▶ _Work required_
In the entries below, how many lines hold the string "horizontal"? Give only the number.

(Change listing data)
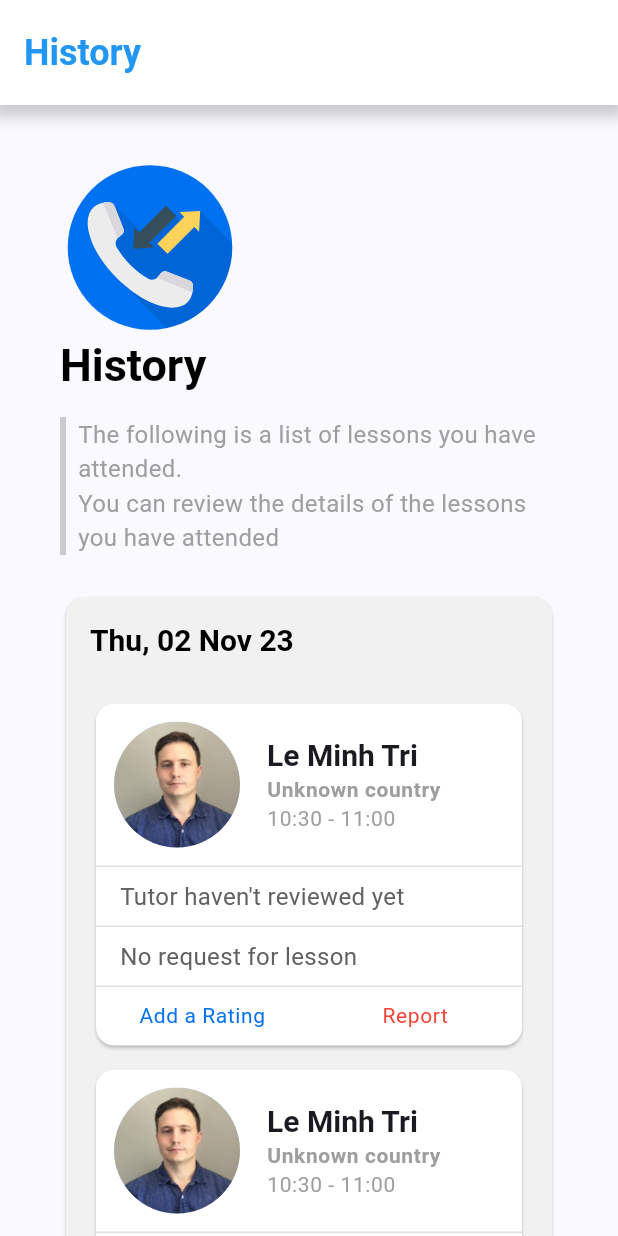
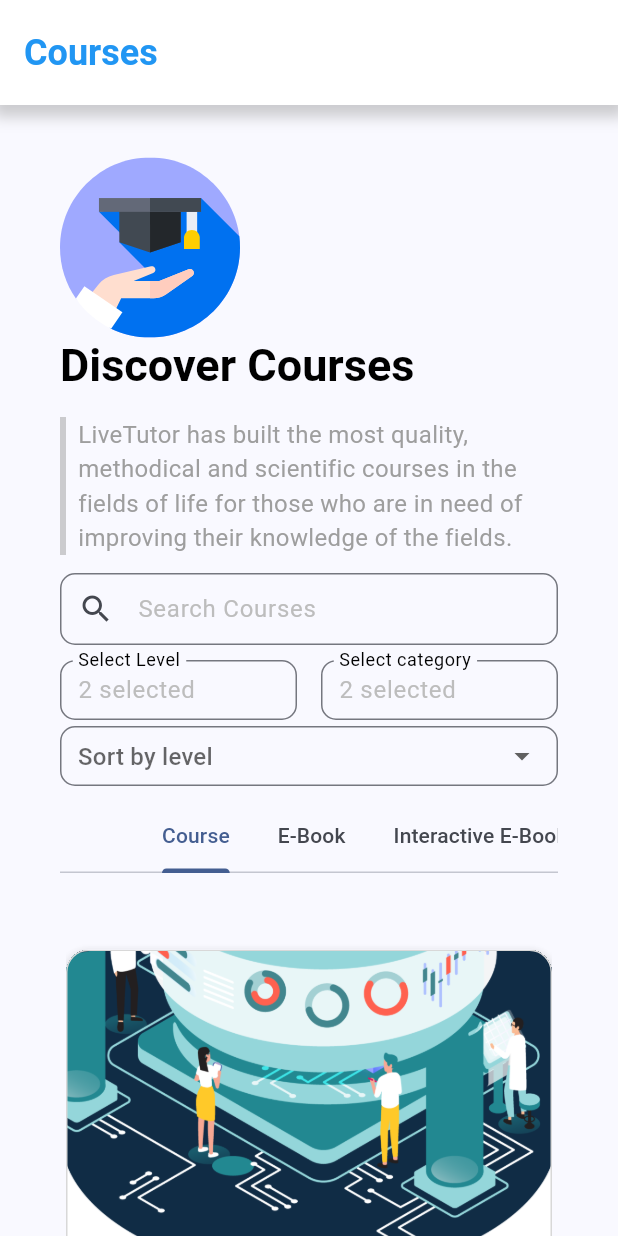
Before and after one commit to lmtri2307/Lettutor, a Flutter app: the screen it shows after launch, on a phone screen of 412 x 824 dp. Run offline on Flutter 3.47's test engine with Material 2 defaults, Android fonts, the phone set to English and light mode, and no system bars; our stand-ins replace chewie, flutter_svg, font_awesome_flutter, multi_select_flutter, video_player; missing offline and left inert: avatars.

Commit message:
CoursePage

```diff
--- /dev/null
+++ b/lib/dummy/book.dart
@@ -0,0 +1,14 @@
+import 'dart:math';
+
+import 'package:lettutor/dummy/level.dart';
+import 'package:lettutor/models/Book.dart';
+
+final bookList = List.generate(
+    5,
+    (index) => Book(
+        level: levelList[Random().nextInt(levelList.length)],
+        description:
+            "For teenagers who have an excellent vocabulary background and brilliant communication skills.",
+        imageUrl:
+            "assets/images/preview_book.jpeg",
+        name: "What a world 1")).toList();
--- /dev/null
+++ b/lib/dummy/course.dart
@@ -0,0 +1,14 @@
+import 'dart:math';
+
+import 'package:lettutor/dummy/lesson.dart';
+import 'package:lettutor/dummy/level.dart';
+import 'package:lettutor/models/Course.dart';
+
+final courseList = List.generate(
+    5,
+    (index) => Course(
+        imageUrl: "assets/images/preview_course.png",
+        name: "Life in the Internet Age",
+        description: "Let's discuss how technology is changing the way we live",
+        lessonList: lessonList.sublist(0, Random().nextInt(lessonList.length)),
+        level: levelList[Random().nextInt(levelList.length)])).toList();
--- /dev/null
+++ b/lib/dummy/level.dart
@@ -0,0 +1,3 @@
+import 'package:lettutor/models/Level.dart';
+
+final levelList = ["Beginner", "Intermediate", "Advanced"].map((e) => Level(name: e)).toList();
--- a/lib/main.dart
+++ b/lib/main.dart
@@ -1,5 +1,6 @@
 import 'package:flutter/material.dart';
 import 'package:lettutor/dummy/tutor.dart';
+import 'package:lettutor/presentation/pages/CoursesPage/CoursesPage.dart';
 import 'package:lettutor/presentation/pages/HistoryPage/HistoryPage.dart';
 import 'package:lettutor/presentation/pages/Home/HomePage.dart';
 import 'package:lettutor/presentation/pages/Login/LoginPage.dart';
@@ -45,7 +46,8 @@ class MyApp extends StatelessWidget {
         useMaterial3: true,
       ),
       home: SafeArea(
-        child: HistoryPage(),
+        child: CoursesPage(),
+        // child: HistoryPage(),
         // child: SchedulePage(),
         // child: TutorPage(tutor: tutorList[0],),
         // child: LoginPage(),
--- /dev/null
+++ b/lib/models/Book.dart
@@ -0,0 +1,14 @@
+import 'package:lettutor/models/Level.dart';
+
+class Book {
+  const Book(
+      {required this.level,
+      required this.description,
+      required this.imageUrl,
+      required this.name});
+
+  final String imageUrl;
+  final String name;
+  final String? description;
+  final Level level;
+}
--- /dev/null
+++ b/lib/models/Course.dart
@@ -0,0 +1,17 @@
+import 'package:lettutor/models/Lesson.dart';
+import 'package:lettutor/models/Level.dart';
+
+class Course {
+  Course(
+      {required this.imageUrl,
+      required this.name,
+      this.description,
+      required this.lessonList,
+      required this.level});
+
+  final String imageUrl;
+  final String name;
+  final String? description;
+  final List<Lesson> lessonList;
+  final Level level;
+}
--- /dev/null
+++ b/lib/models/Level.dart
@@ -0,0 +1,4 @@
+class Level{
+  Level({required this.name});
+  final String name;
+}
--- /dev/null
+++ b/lib/presentation/pages/CoursesPage/BookTabView.dart
@@ -0,0 +1,27 @@
+import 'package:flutter/material.dart';
+import 'package:lettutor/models/Book.dart';
+import 'package:lettutor/presentation/pages/CoursesPage/PreviewCard.dart';
+
+
+class BookTabView extends StatelessWidget {
+  const BookTabView({super.key, required this.bookList});
+
+  final List<Book> bookList;
+
+  @override
+  Widget build(BuildContext context) {
+    return Column(
+      crossAxisAlignment: CrossAxisAlignment.stretch,
+      mainAxisSize: MainAxisSize.min,
+      children: bookList
+          .map((book) => PreviewCard(
+        imageUrl: book.imageUrl,
+        title: book.name,
+        description: book.description,
+        additionalDetail:
+        book.level.name,
+      ))
+          .toList(),
+    );
+  }
+}
--- /dev/null
+++ b/lib/presentation/pages/CoursesPage/CourseFilter.dart
@@ -0,0 +1,116 @@
+import 'package:flutter/material.dart';
+import 'package:multi_select_flutter/multi_select_flutter.dart';
+
+class CourseFilter extends StatelessWidget {
+  const CourseFilter({super.key});
+
+  @override
+  Widget build(BuildContext context) {
+    return Theme(
+        data: Theme.of(context).copyWith(
+            inputDecorationTheme: InputDecorationTheme(
+          isDense: true,
+          border: const OutlineInputBorder(
+            borderSide: BorderSide(color: Colors.grey, width: 2),
+            borderRadius: BorderRadius.all(Radius.circular(10)),
+          ),
+          focusedBorder: const OutlineInputBorder(
+            borderSide: BorderSide(color: Colors.grey, width: 2),
+            borderRadius: BorderRadius.all(Radius.circular(10)),
+          ),
+          labelStyle: const TextStyle(color: Colors.black),
+          hintStyle: TextStyle(color: Colors.grey.shade400),
+        )),
+        child: Wrap(
+          direction: Axis.horizontal,
+          runSpacing: 4,
+          children: [
+            FractionallySizedBox(
+                widthFactor: 0.5,
+                child: Container(
+                    height: 40,
+                    margin: const EdgeInsets.only(right: 8),
+                    child: CourseFilterField(
+                      optionList: const [
+                        "Intermediate",
+                        "Beginner",
+                        "Pre-advanced",
+                        "Upper-Beginner"
+                      ],
+                      label: "Select Level",
+                      getOptionLabel: (option) => option,
+                    ))),
+            FractionallySizedBox(
+                widthFactor: 0.5,
+                child: Container(
+                    height: 40,
+                    margin: const EdgeInsets.only(left: 8),
+                    child: CourseFilterField(
+                      optionList: const [
+                        "Intermediate",
+                        "Beginner",
+                        "Pre-advanced",
+                        "Upper-Beginner"
+                      ],
+                      label: "Select category",
+                      getOptionLabel: (option) => option,
+                    ))),
+            DropdownButtonFormField(
+              decoration: const InputDecoration(
+                  contentPadding: EdgeInsets.all(8),
+                  hintText: "Sort by level"),
+              isExpanded: true,
+              items: ["Level decreasing", "Level ascending"]
+                  .map((e) => DropdownMenuItem(value: e, child: Text(e)))
+                  .toList(),
+              onChanged: (e) {},
+            ),
+          ],
+        ));
+  }
+}
+
+class CourseFilterField<T> extends StatelessWidget {
+  const CourseFilterField(
+      {super.key,
+      required this.label,
+      required this.optionList,
+      required this.getOptionLabel});
+
+  final String label;
+  final List<T> optionList;
+  final String Function(T option) getOptionLabel;
+
+  @override
+  Widget build(BuildContext context) {
+    final selectedOptions = optionList.sublist(0, 2);
+
+    return TextFormField(
+      readOnly: true,
+      decoration: InputDecoration(
+        contentPadding: const EdgeInsets.all(8),
+        labelText: label,
+        floatingLabelBehavior: selectedOptions.isNotEmpty
+            ? FloatingLabelBehavior.always
+            : FloatingLabelBehavior.never,
+        hintText: "${selectedOptions.length} selected",
+      ),
+      onTap: () async {
+        await showDialog(
+          context: context,
+          builder: (ctx) {
+            return MultiSelectDialog(
+              title: Text(label),
+              items: optionList
+                  .map((option) =>
+                      MultiSelectItem(option, getOptionLabel(option)))
+                  .toList(),
+              initialValue: selectedOptions,
+              onConfirm: (values) {},
+            );
+          },
+        );
+      },
+    );
+  }
+}
--- /dev/null
+++ b/lib/presentation/pages/CoursesPage/CourseTabView.dart
@@ -0,0 +1,27 @@
+import 'package:flutter/material.dart';
+import 'package:lettutor/models/Course.dart';
+import 'package:lettutor/presentation/pages/CoursesPage/PreviewCard.dart';
+
+
+class CourseTabView extends StatelessWidget {
+  const CourseTabView({super.key, required this.courseList});
+
+  final List<Course> courseList;
+
+  @override
+  Widget build(BuildContext context) {
+    return Column(
+      crossAxisAlignment: CrossAxisAlignment.stretch,
+      mainAxisSize: MainAxisSize.min,
+      children: courseList
+          .map((course) => PreviewCard(
+                imageUrl: course.imageUrl,
+                title: course.name,
+                description: course.description,
+                additionalDetail:
+                    '${course.level.name} • ${course.lessonList.length} lessons',
+              ))
+          .toList(),
+    );
+  }
+}
--- /dev/null
+++ b/lib/presentation/pages/CoursesPage/CoursesPage.dart
@@ -0,0 +1,101 @@
+import 'package:flutter/material.dart';
+import 'package:flutter_svg/flutter_svg.dart';
+import 'package:lettutor/dummy/book.dart';
+import 'package:lettutor/dummy/course.dart';
+import 'package:lettutor/presentation/pages/CoursesPage/BookTabView.dart';
+import 'package:lettutor/presentation/pages/CoursesPage/CourseFilter.dart';
+import 'package:lettutor/presentation/pages/CoursesPage/CourseTabView.dart';
+import 'package:lettutor/presentation/widgets/MySearchBar/SearchBar.dart';
+import 'package:lettutor/presentation/widgets/PageAppBar/PageAppBar.dart';
+import 'package:lettutor/presentation/widgets/PageOverview/PageOverview.dart';
+
+class CoursesPage extends StatelessWidget {
+  const CoursesPage({super.key});
+
+  @override
+  Widget build(BuildContext context) {
+    return Scaffold(
+      appBar: const PageAppBar(
+        type: AppBarType.main,
+        title: "Courses",
+      ),
+      body: DefaultTabController(
+        length: 3,
+        child: NestedScrollView(
+          headerSliverBuilder: (context, innerBoxIsScrolled) => [
+            SliverList(
+                delegate: SliverChildListDelegate([
+              Padding(
+                padding:
+                    const EdgeInsets.symmetric(horizontal: 10, vertical: 35),
+                child: Column(
+                  crossAxisAlignment: CrossAxisAlignment.stretch,
+                  mainAxisSize: MainAxisSize.min,
+                  children: [
+                    PageOverview(
+                      image: SvgPicture.asset("assets/images/course.svg"),
+                      title: "Discover Courses",
+                      overview:
+                          "LiveTutor has built the most quality, methodical and scientific courses in the fields of life for those who are in need of improving their knowledge of the fields.",
+                    ),
+                    const SizedBox(
+                      height: 12,
+                    ),
+                    const Padding(
+                        padding: EdgeInsets.symmetric(horizontal: 30.0),
+                        child: Column(
+                          mainAxisSize: MainAxisSize.min,
+                          crossAxisAlignment: CrossAxisAlignment.stretch,
+                          children: [
+                            MySearchBar(
+                              hintText: "Search Courses",
+                            ),
+                            SizedBox(
+                              height: 10,
+                            ),
+                            CourseFilter(),
+                            SizedBox(
+                              height: 10,
+                            ),
+                            TabBar(
+                              isScrollable: true,
+                              tabs: [
+                                Tab(text: 'Course'),
+                                Tab(text: 'E-Book'),
+                                Tab(text: 'Interactive E-Book'),
+                              ],
+                            ),
+                          ],
+                        )),
+                  ],
+                ),
+              ),
+            ]))
+          ],
+          // physics: NeverScrollableScrollPhysics(),
+          body: Padding(
+            padding: const EdgeInsets.symmetric(horizontal: 44.0),
+            child: ScrollConfiguration(
+              behavior:
+                  ScrollConfiguration.of(context).copyWith(scrollbars: false),
+              child: TabBarView(
+                // physics: NeverScrollableScrollPhysics(),
+                children: [
+                  SingleChildScrollView(
+                      child: CourseTabView(
+                    courseList: courseList,
+                  )),
+                  SingleChildScrollView(
+                      child: BookTabView(
+                    bookList: bookList,
+                  )),
+                  const Text('Interactive E-Book'),
+                ],
+              ),
+            ),
+          ),
+        ),
+      ),
+    );
+  }
+}
--- /dev/null
+++ b/lib/presentation/pages/CoursesPage/PreviewCard.dart
@@ -0,0 +1,71 @@
+import 'package:flutter/material.dart';
+
+class PreviewCard extends StatelessWidget {
+  const PreviewCard(
+      {super.key,
+      required this.imageUrl,
+      required this.title,
+      this.description,
+      this.additionalDetail});
+
+  final String imageUrl;
+  final String title;
+  final String? description;
+  final String? additionalDetail;
+
+  @override
+  Widget build(BuildContext context) {
+    return Card(
+      shape: RoundedRectangleBorder(
+        side: const BorderSide(
+            width: 1, color: Color.fromARGB(255, 216, 216, 216)),
+        borderRadius: BorderRadius.circular(15.0),
+      ),
+      margin: const EdgeInsets.symmetric(vertical: 16),
+      clipBehavior: Clip.hardEdge,
+      elevation: 5,
+      shadowColor: Colors.grey,
+      surfaceTintColor: Colors.white,
+      child: Column(
+        crossAxisAlignment: CrossAxisAlignment.stretch,
+        children: [
+          Image.asset(
+            imageUrl,
+            height: 200,
+            fit: BoxFit.cover,
+          ),
+          Padding(
+            padding: const EdgeInsets.only(top: 40, left: 24, bottom: 12),
+            child: Column(
+              crossAxisAlignment: CrossAxisAlignment.start,
+              children: [
+                Text(
+                  title,
+                  style: Theme.of(context)
+                      .textTheme
+                      .bodySmall
+                      ?.copyWith(fontWeight: FontWeight.bold),
+                ),
+                const SizedBox(
+                  height: 8,
+                ),
+                Text(
+                  description ?? "",
+                  style: Theme.of(context).textTheme.bodySmall?.copyWith(
+                      fontWeight: FontWeight.w400, color: Colors.grey),
+                ),
+                const SizedBox(
+                  height: 32,
+                ),
+                Text(
+                  additionalDetail ?? "",
+                  style: Theme.of(context).textTheme.bodySmall,
+                ),
+              ],
+            ),
+          )
+        ],
+      ),
+    );
+  }
+}
--- a/lib/presentation/pages/HistoryPage/HistoryLessonCard.dart
+++ b/lib/presentation/pages/HistoryPage/HistoryLessonCard.dart
@@ -32,8 +32,10 @@ class HistoryLessonCard extends StatelessWidget {
                   top: BorderSide(width: 1, color: Colors.grey.shade300)),
             ),
             alignment: Alignment.centerLeft,
-            child: Text("Tutor haven't reviewed yet",
-                style: TextStyle(color: Colors.grey.shade700)),
+            child: Text(
+              "No request for lesson",
+              style: TextStyle(color: Colors.grey.shade700),
+            ),
           ),
           Container(
             height: 40,
@@ -43,10 +45,8 @@ class HistoryLessonCard extends StatelessWidget {
                   top: BorderSide(width: 1, color: Colors.grey.shade300)),
             ),
             alignment: Alignment.centerLeft,
-            child: Text(
-              "No request for lesson",
-              style: TextStyle(color: Colors.grey.shade700),
-            ),
+            child: Text("Tutor haven't reviewed yet",
+                style: TextStyle(color: Colors.grey.shade700)),
           ),
           Container(
             height: 40,
--- /dev/null
+++ b/lib/presentation/widgets/MySearchBar/SearchBar.dart
@@ -0,0 +1,23 @@
+import 'package:flutter/material.dart';
+
+class MySearchBar extends StatelessWidget {
+  const MySearchBar({super.key, this.hintText});
+
+  final String? hintText;
+
+  @override
+  Widget build(BuildContext context) {
+    return TextField(
+      onSubmitted: (value) {},
+      decoration: InputDecoration(
+        contentPadding: const EdgeInsets.only(right: 24),
+        hintStyle: TextStyle(color: Colors.grey[400]),
+        hintText: hintText,
+        prefixIcon: const Icon(Icons.search),
+        border: const OutlineInputBorder(
+            borderSide: BorderSide(color: Colors.grey, width: 2),
+            borderRadius: BorderRadius.all(Radius.circular(10))),
+      ),
+    );
+  }
+}
--- a/pubspec.yaml
+++ b/pubspec.yaml
@@ -42,6 +42,7 @@ dependencies:
 #  better_player: ^0.0.83
   chewie: ^1.7.1
   intl: ^0.18.1
+  multi_select_flutter: ^4.1.3
 dev_dependencies:
   flutter_test:
     sdk: flutter
```
Also changed, not shown: assets/images/course.svg (added), assets/images/preview_book.jpeg (added), assets/images/preview_course.png (added), pubspec.lock.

▶ _Expected output_
4